===== RECORD EXCERPTS
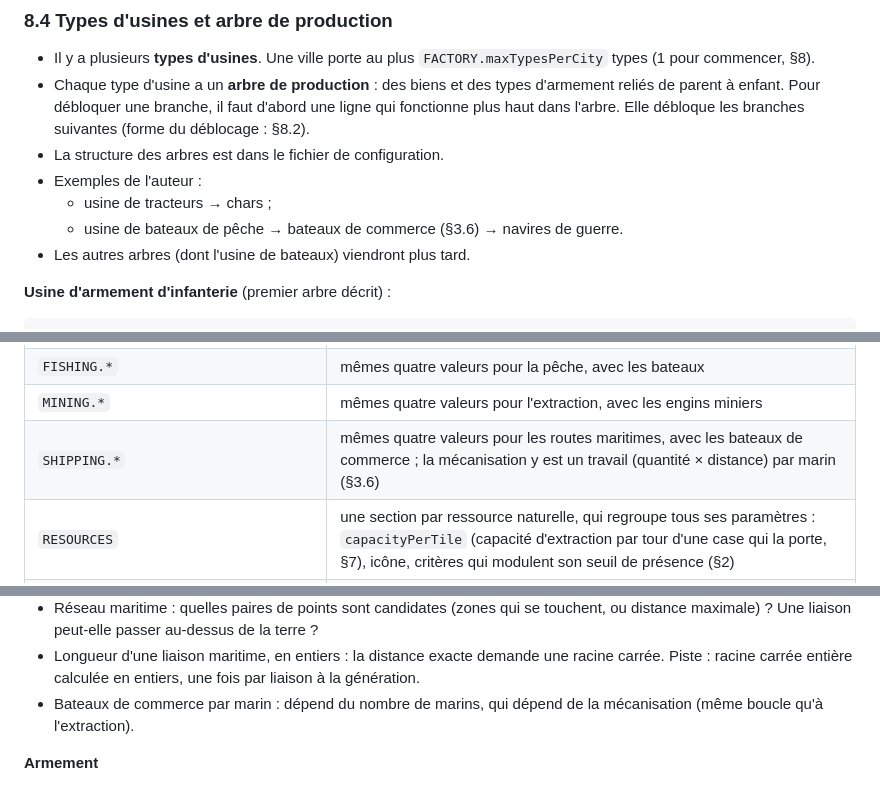
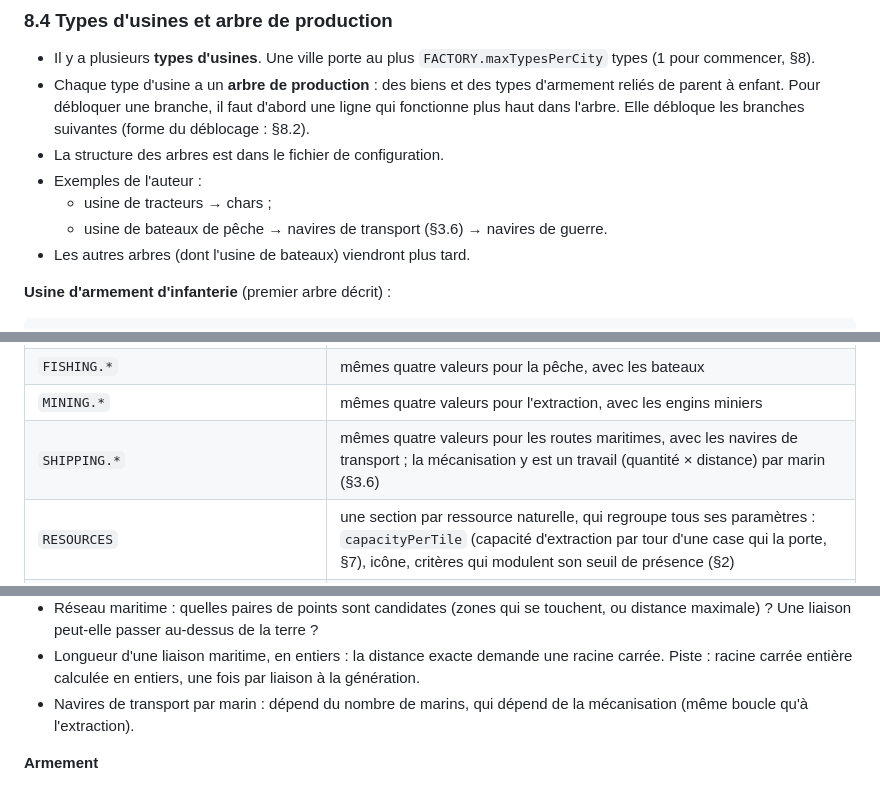
Before and after one commit to paul-le-poulpe/fronts_of_iron, a Markdown page: Docs/Design/00-Game.md, 3 parts joined by grey strips. Rendered like a GitHub page.

```diff
--- a/Docs/Design/00-Game.md
+++ b/Docs/Design/00-Game.md
@@ -700,7 +701,7 @@ consommation[r]   = somme, sur les biens b qui utilisent r, de production[b] ×
 - La structure des arbres est dans le fichier de configuration.
 - Exemples de l'auteur :
   - usine de tracteurs → chars ;
-  - usine de bateaux de pêche → bateaux de commerce (§3.6) → navires de
+  - usine de bateaux de pêche → navires de transport (§3.6) → navires de
     guerre.
 - Les autres arbres (dont l'usine de bateaux) viendront plus tard.
 
@@ -758,7 +759,7 @@ choisies ensemble plus tard, en essayant des valeurs.
 | `FARMING.mechanizationCurveExponent` | `n` de la courbe §6.3, entier ≥ 1 |
 | `FISHING.*` | mêmes quatre valeurs pour la pêche, avec les bateaux |
 | `MINING.*` | mêmes quatre valeurs pour l'extraction, avec les engins miniers |
-| `SHIPPING.*` | mêmes quatre valeurs pour les routes maritimes, avec les bateaux de commerce ; la mécanisation y est un travail (quantité × distance) par marin (§3.6) |
+| `SHIPPING.*` | mêmes quatre valeurs pour les routes maritimes, avec les navires de transport ; la mécanisation y est un travail (quantité × distance) par marin (§3.6) |
 | `RESOURCES` | une section par ressource naturelle, qui regroupe tous ses paramètres : `capacityPerTile` (capacité d'extraction par tour d'une case qui la porte, §7), icône, critères qui modulent son seuil de présence (§2) |
 | `GOODS` | une section par bien : ressource(s) utilisée(s) et ratio, `productionPerLine` (§8), nom du fichier d'icône |
 | `ARMAMENT` | une section par type d'armement, comme `GOODS` : ressource(s) utilisée(s) et ratio, `productionPerLine`, icône (§8.3) |
@@ -966,7 +967,7 @@ valider sur la visualisation.
 - Longueur d'une liaison maritime, en entiers : la distance exacte demande une
   racine carrée. Piste : racine carrée entière calculée en entiers, une fois
   par liaison à la génération.
-- Bateaux de commerce par marin : dépend du nombre de marins, qui dépend de la
+- Navires de transport par marin : dépend du nombre de marins, qui dépend de la
   mécanisation (même boucle qu'à l'extraction).
 
 **Armement**
```
Also changed, not shown: other parts of Docs/Design/00-Game.md (+7 -6 lines).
==========
§ WORK INSTRUCTION
Keep every word of the lines above unchanged in the copy, and omit the pictures.

§ RESULT BELOW
Before and after one commit to paul-le-poulpe/fronts_of_iron, a Markdown page: Docs/Design/00-Game.md, 3 parts joined by grey strips. Rendered like a GitHub page.

```diff
--- a/Docs/Design/00-Game.md
+++ b/Docs/Design/00-Game.md
@@ -700,7 +701,7 @@ consommation[r]   = somme, sur les biens b qui utilisent r, de production[b] ×
 - La structure des arbres est dans le fichier de configuration.
 - Exemples de l'auteur :
   - usine de tracteurs → chars ;
-  - usine de bateaux de pêche → bateaux de commerce (§3.6) → navires de
+  - usine de bateaux de pêche → navires de transport (§3.6) → navires de
     guerre.
 - Les autres arbres (dont l'usine de bateaux) viendront plus tard.
 
@@ -758,7 +759,7 @@ choisies ensemble plus tard, en essayant des valeurs.
 | `FARMING.mechanizationCurveExponent` | `n` de la courbe §6.3, entier ≥ 1 |
 | `FISHING.*` | mêmes quatre valeurs pour la pêche, avec les bateaux |
 | `MINING.*` | mêmes quatre valeurs pour l'extraction, avec les engins miniers |
-| `SHIPPING.*` | mêmes quatre valeurs pour les routes maritimes, avec les bateaux de commerce ; la mécanisation y est un travail (quantité × distance) par marin (§3.6) |
+| `SHIPPING.*` | mêmes quatre valeurs pour les routes maritimes, avec les navires de transport ; la mécanisation y est un travail (quantité × distance) par marin (§3.6) |
 | `RESOURCES` | une section par ressource naturelle, qui regroupe tous ses paramètres : `capacityPerTile` (capacité d'extraction par tour d'une case qui la porte, §7), icône, critères qui modulent son seuil de présence (§2) |
 | `GOODS` | une section par bien : ressource(s) utilisée(s) et ratio, `productionPerLine` (§8), nom du fichier d'icône |
 | `ARMAMENT` | une section par type d'armement, comme `GOODS` : ressource(s) utilisée(s) et ratio, `productionPerLine`, icône (§8.3) |
@@ -966,7 +967,7 @@ valider sur la visualisation.
 - Longueur d'une liaison maritime, en entiers : la distance exacte demande une
   racine carrée. Piste : racine carrée entière calculée en entiers, une fois
   par liaison à la génération.
-- Bateaux de commerce par marin : dépend du nombre de marins, qui dépend de la
+- Navires de transport par marin : dépend du nombre de marins, qui dépend de la
   mécanisation (même boucle qu'à l'extraction).
 
 **Armement**
```
Also changed, not shown: other parts of Docs/Design/00-Game.md (+7 -6 lines).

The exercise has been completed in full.